* TASK DIRECTIONS: The expected answer comprises all lines from the entries that contain the string "border".

[Data records]
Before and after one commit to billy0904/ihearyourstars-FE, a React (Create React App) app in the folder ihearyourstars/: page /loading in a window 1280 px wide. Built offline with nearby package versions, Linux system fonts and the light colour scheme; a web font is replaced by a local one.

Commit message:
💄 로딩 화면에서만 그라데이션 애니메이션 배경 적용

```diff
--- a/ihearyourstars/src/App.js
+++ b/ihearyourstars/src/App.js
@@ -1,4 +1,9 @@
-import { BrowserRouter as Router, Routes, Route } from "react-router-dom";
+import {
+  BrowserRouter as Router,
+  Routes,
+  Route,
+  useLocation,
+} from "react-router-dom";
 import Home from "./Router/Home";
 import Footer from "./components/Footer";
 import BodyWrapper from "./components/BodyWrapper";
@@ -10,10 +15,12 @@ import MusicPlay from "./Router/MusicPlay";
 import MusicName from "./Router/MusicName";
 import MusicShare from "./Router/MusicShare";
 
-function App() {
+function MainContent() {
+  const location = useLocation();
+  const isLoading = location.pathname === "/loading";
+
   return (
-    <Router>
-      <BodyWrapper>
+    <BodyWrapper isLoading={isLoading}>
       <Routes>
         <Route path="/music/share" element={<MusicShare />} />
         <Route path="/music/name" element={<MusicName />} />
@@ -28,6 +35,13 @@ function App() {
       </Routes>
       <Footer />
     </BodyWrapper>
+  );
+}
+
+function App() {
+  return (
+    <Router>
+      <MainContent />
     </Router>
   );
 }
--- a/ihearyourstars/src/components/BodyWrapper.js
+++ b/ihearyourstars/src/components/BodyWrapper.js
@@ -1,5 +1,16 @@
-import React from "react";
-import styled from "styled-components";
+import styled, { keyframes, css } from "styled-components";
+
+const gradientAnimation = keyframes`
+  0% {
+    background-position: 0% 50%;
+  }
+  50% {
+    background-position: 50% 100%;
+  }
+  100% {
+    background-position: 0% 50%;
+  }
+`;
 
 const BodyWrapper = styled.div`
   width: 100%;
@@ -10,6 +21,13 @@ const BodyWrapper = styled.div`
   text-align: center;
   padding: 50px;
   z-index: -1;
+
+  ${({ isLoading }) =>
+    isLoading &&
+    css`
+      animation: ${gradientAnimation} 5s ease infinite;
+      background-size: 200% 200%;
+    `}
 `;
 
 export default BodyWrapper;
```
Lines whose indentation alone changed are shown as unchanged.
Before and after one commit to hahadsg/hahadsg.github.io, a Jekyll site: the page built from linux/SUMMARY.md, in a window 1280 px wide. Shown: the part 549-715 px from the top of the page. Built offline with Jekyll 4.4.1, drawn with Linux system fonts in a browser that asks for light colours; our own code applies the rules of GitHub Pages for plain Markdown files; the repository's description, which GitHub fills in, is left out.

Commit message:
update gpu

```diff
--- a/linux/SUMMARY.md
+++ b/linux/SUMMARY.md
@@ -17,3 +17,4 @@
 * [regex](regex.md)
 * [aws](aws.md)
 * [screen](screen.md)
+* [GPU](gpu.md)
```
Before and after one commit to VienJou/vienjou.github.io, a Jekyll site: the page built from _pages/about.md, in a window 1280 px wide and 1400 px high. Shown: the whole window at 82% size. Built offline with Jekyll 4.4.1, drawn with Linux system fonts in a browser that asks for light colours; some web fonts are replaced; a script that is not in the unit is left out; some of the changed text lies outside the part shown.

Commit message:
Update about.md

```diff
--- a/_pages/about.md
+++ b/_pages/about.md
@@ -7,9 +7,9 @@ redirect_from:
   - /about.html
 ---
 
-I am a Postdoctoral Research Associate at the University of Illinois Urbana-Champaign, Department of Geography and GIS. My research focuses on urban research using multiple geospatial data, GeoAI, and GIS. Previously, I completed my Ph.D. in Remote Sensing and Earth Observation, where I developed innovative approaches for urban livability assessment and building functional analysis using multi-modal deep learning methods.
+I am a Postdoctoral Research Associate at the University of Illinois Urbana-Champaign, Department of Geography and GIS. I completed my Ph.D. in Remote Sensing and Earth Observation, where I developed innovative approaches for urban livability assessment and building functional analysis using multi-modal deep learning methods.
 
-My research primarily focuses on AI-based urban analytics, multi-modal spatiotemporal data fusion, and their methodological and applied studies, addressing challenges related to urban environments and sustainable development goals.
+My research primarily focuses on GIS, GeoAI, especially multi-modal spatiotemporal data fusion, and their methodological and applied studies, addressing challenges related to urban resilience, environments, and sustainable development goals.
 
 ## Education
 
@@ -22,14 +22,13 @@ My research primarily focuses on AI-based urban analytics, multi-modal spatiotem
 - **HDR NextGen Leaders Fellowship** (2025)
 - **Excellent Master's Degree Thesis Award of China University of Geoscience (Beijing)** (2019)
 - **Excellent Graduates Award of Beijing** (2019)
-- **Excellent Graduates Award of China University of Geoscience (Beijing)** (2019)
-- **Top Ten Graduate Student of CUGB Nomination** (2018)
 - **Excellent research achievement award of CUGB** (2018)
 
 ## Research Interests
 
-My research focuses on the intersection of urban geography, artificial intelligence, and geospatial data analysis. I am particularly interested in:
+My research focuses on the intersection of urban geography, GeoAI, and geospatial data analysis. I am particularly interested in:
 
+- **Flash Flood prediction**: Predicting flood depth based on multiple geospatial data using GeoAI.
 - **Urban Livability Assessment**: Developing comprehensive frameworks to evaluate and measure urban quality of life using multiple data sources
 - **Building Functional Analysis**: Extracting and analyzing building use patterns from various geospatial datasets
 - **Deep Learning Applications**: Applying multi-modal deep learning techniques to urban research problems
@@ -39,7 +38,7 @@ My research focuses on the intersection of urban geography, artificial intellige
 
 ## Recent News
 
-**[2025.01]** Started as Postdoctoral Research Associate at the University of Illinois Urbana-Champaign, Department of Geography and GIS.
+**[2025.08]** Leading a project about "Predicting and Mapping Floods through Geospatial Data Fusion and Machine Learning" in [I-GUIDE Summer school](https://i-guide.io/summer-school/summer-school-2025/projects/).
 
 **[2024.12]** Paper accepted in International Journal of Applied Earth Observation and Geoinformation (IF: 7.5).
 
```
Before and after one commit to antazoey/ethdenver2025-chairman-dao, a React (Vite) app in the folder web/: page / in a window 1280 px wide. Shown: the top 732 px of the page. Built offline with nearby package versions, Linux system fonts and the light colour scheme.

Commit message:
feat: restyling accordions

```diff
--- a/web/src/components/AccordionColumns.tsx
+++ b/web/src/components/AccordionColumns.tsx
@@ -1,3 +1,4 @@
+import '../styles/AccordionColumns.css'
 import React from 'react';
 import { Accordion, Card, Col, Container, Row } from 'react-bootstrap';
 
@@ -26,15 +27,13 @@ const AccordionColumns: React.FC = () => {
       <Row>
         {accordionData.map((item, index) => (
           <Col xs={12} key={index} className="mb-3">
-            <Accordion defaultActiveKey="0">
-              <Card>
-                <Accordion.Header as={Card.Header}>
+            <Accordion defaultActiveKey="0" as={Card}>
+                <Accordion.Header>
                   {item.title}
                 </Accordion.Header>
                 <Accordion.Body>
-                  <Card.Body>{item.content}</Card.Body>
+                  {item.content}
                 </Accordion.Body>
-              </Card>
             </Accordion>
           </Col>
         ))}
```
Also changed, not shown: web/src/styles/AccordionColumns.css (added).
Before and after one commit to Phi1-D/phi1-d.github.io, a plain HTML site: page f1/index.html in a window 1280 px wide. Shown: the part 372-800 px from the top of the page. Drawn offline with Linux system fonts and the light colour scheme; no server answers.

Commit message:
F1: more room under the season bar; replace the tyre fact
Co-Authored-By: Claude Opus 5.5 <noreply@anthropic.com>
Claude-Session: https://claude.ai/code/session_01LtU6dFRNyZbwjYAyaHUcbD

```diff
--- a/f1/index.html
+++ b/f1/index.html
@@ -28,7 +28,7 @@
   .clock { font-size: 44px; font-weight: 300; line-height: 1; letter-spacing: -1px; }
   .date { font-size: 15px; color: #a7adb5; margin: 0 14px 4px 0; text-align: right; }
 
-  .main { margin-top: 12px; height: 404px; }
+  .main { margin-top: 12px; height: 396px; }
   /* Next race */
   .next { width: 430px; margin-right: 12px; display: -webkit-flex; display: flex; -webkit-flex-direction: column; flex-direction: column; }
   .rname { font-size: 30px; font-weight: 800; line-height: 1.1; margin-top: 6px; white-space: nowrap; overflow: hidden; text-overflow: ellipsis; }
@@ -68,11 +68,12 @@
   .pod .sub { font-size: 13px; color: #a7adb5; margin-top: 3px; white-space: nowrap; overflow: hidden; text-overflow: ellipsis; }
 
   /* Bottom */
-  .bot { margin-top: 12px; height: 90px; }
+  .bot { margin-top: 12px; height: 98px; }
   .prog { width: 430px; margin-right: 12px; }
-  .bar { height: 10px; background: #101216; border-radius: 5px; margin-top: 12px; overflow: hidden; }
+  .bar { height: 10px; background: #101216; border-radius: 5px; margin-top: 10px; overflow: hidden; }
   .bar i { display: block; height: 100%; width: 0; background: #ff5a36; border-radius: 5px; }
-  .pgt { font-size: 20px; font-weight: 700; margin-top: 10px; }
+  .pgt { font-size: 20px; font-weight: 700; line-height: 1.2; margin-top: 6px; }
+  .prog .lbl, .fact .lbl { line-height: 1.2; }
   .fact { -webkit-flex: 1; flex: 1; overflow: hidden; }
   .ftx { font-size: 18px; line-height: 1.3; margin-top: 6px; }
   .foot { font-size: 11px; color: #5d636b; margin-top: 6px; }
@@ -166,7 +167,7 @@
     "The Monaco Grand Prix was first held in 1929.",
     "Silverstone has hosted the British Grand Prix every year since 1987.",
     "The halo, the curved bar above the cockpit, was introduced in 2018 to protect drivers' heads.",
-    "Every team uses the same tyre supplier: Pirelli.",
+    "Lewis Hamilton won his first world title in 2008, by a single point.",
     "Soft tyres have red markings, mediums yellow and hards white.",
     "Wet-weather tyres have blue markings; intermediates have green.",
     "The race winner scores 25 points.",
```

* TASK ANSWER:
-  .bar { height: 10px; background: #101216; border-radius: 5px; margin-top: 12px; overflow: hidden; }
+  .bar { height: 10px; background: #101216; border-radius: 5px; margin-top: 10px; overflow: hidden; }
   .bar i { display: block; height: 100%; width: 0; background: #ff5a36; border-radius: 5px; }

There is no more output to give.